The Afro-Argentinian singer-songwriter first made major ripples on the scene with his debut album State of Mind (with a guest appearance from Stevie Wonder on harmonica) back in 2006. Its release was accompanied by a strategic and well-received performance on the Late Show with David Letterman and various tour dates including a London gig supported by, the then unknown, Adele. State of Mind was almost completely an acoustic affair.

The 2007 follow-up World Within A World however drew ire from certain quarters as Midon departed from the unplugged feel of his debut, opting for a fuller, more obviously programmed sound. The detractors need not have worried; the most important element-the songs – were still quality.

Midon has the knack of penning melodies so simple and effective; you wonder why no one else has thought of them before. Neither is he one for over-production and cluttered soundscapes, keeping his arrangements sufficiently spacious. In addition Raul’s live sets are usually stripped down to just the man and his six-string, proving he doesn’t need any gimmicks when the raw gift is on show.

Raul returns this year with Synthesis, possibly his most instantly appealing record yet. True, you don’t get to appreciate the fluidity of his guitar-playing in as pure fashion as on State of Mind, nevertheless the songs still reign supreme. And the organic beauty of Midon’s voice cannot be overstated. With clear Hathaway/Wonder-influenced inflections, all the while maintaining his own vocal identity, he honestly could sing a tax return and make it sound like the sweetest serenade you’ve heard in a long time.

Lyrically, Midon has also matured with each album. Whereas State of Mind suffered from bouts of triteness, Raul comes of age with ‘Synthesis’ with the help of songwriter Larry Klein. On ‘Don’t Be a Silly Man’, a tune about his flustered reaction on encountering one of his musical heroes, Midon reflects…

‘…We talked about our virtues and our crimes, we talked about the nature of these tenuous times and how our constant search for immortality will always be denied…’

On the poignant ‘When You Call My Name’ he speaks without self-pity on how, being blind, his other senses help him to appreciate the world around him; not least the comfort of hearing a loved one’s voice.

Midon’s ear for a great melody is still apparent throughout Synthesis, as highlighted on the reggae-fied ‘Invisible Chains’, ‘Bonnie’s Song’ and ridiculously contagious ‘Don’t Take It That Way’.

Calling on his various musical inspirations, Midon returns to his Latin roots on the breezy Bossa Nova number ‘Everyone Deserves A Second Chance’. He comes over all Billy Joel on ‘Next Generation’, which is redolent of the Piano Man’s ‘Tell Her About It’ – no complaints here.

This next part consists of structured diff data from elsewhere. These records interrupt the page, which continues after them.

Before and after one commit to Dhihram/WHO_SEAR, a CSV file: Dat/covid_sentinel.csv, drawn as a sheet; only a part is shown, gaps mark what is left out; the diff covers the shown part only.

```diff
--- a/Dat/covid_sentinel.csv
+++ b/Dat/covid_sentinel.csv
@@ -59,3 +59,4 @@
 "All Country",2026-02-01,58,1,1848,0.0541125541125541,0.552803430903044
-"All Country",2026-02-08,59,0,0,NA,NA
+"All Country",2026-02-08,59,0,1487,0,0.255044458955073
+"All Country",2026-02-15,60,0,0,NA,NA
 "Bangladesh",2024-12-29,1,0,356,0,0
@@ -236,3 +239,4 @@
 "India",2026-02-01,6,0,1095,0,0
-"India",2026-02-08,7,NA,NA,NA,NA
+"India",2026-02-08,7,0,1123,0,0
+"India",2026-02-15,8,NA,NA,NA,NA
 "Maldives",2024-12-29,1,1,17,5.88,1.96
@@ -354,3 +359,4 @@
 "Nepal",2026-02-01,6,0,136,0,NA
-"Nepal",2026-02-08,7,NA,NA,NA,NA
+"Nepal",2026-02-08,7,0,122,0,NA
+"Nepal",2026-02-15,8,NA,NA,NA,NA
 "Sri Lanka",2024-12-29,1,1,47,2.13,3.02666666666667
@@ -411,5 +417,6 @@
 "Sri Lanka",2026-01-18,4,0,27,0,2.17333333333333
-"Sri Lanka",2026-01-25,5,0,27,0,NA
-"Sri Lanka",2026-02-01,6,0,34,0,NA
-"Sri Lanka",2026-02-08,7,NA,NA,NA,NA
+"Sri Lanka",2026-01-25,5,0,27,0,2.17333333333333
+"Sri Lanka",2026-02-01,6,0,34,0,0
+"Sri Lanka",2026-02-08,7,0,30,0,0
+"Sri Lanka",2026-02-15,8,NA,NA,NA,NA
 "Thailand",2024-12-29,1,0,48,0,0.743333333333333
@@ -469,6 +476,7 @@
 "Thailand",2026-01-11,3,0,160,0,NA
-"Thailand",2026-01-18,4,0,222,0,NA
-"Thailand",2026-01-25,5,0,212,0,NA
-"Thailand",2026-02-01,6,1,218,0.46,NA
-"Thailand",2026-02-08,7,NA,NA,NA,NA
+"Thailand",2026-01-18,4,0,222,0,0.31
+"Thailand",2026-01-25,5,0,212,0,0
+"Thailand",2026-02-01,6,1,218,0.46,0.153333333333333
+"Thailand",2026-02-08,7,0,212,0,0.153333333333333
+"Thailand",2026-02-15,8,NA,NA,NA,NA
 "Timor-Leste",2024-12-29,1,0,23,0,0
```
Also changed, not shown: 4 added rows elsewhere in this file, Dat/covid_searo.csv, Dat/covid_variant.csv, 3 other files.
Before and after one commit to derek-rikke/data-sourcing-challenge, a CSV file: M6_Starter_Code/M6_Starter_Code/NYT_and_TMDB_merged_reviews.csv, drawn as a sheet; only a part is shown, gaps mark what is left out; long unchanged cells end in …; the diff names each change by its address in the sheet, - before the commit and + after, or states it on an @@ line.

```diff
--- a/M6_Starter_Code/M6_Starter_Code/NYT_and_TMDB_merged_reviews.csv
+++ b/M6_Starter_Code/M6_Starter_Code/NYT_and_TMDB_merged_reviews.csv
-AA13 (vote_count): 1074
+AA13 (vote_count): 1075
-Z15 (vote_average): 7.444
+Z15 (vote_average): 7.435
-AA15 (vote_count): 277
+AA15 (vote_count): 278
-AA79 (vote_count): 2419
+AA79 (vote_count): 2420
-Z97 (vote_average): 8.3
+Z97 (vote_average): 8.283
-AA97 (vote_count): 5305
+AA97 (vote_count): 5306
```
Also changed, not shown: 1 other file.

Midon goes a bit Hip Hop, at least in attitude if not in form, on ‘About You’ with its “I never really gave a f**k about you” refrain earning the album a Parental Advisory warning – something you wouldn’t normally associate with Raul. He must have really been ticked off by somebody.

He turns to his softer, more acoustic side on the bluesy ‘Why Am I Feeling So Bad?’ and a cover of John Lennon’s ‘Blackbird’. Midon’s version is understated but no less heartbreaking in its beauty.

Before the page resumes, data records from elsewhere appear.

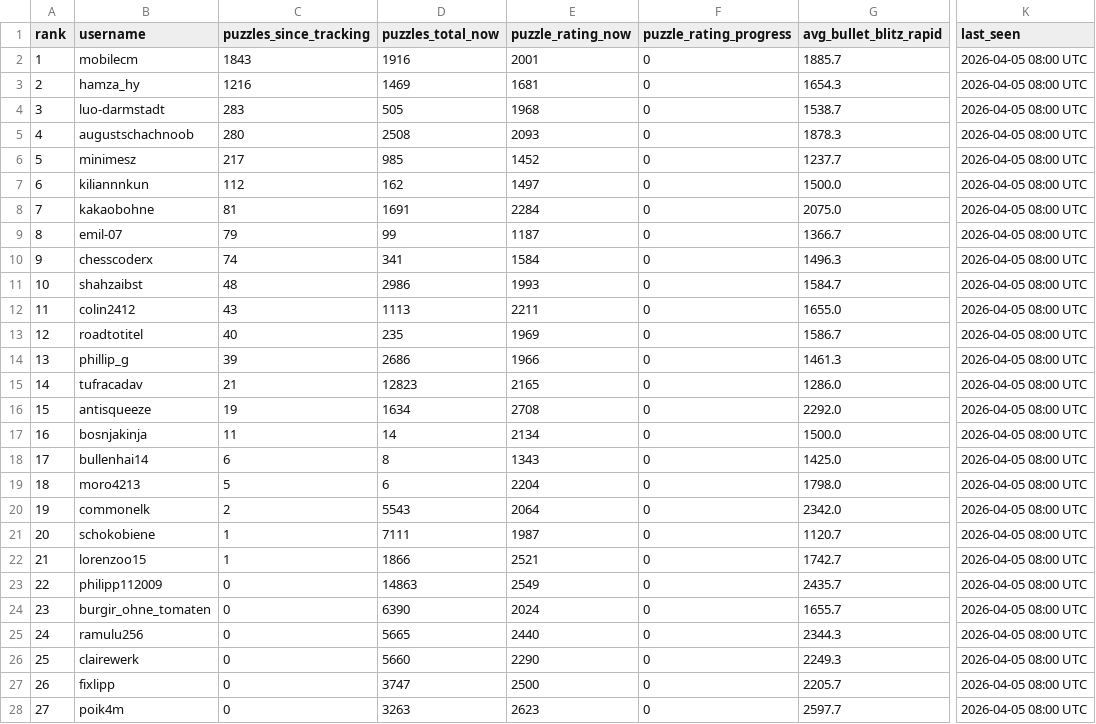
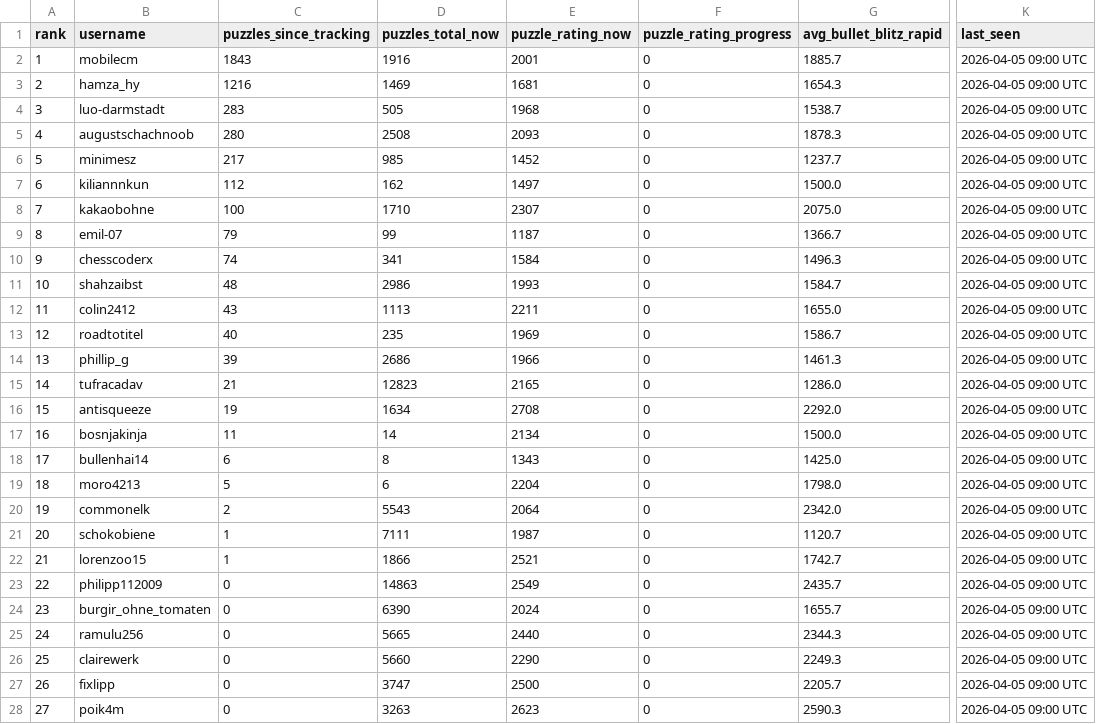
Before and after one commit to hsjAlex/TactikSpektakel, a CSV file: data/leaderboard.csv, drawn as a sheet; only a part is shown, gaps mark what is left out; the diff covers the shown part only; the diff names each change by its address in the sheet, - before the commit and + after, or states it on an @@ line.

```diff
--- a/data/leaderboard.csv
+++ b/data/leaderboard.csv
-K2:K28 (last_seen): 2026-04-05 08:00 UTC
+K2:K28 (last_seen): 2026-04-05 09:00 UTC
-C8 (puzzles_since_tracking): 81
+C8 (puzzles_since_tracking): 100
-D8 (puzzles_total_now): 1691
+D8 (puzzles_total_now): 1710
-E8 (puzzle_rating_now): 2284
+E8 (puzzle_rating_now): 2307
-G28 (avg_bullet_blitz_rapid): 2597.7
+G28 (avg_bullet_blitz_rapid): 2590.3
```
Also changed, not shown: 21 edited cells elsewhere in this file, data/tactics_history.csv.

The consistency of Synthesis is reassurance enough that Raul Midon has not lost any of his magic. As far as the blend of pop, folk, soul and jazz is concerned, it’s hard to think of anyone doing it quite as well as him.

–Tola Ositelu

Synthesis is out now on Universal Decca.

Raul Midón in the studio recording his new album Synthesis:

www.raulmidon.com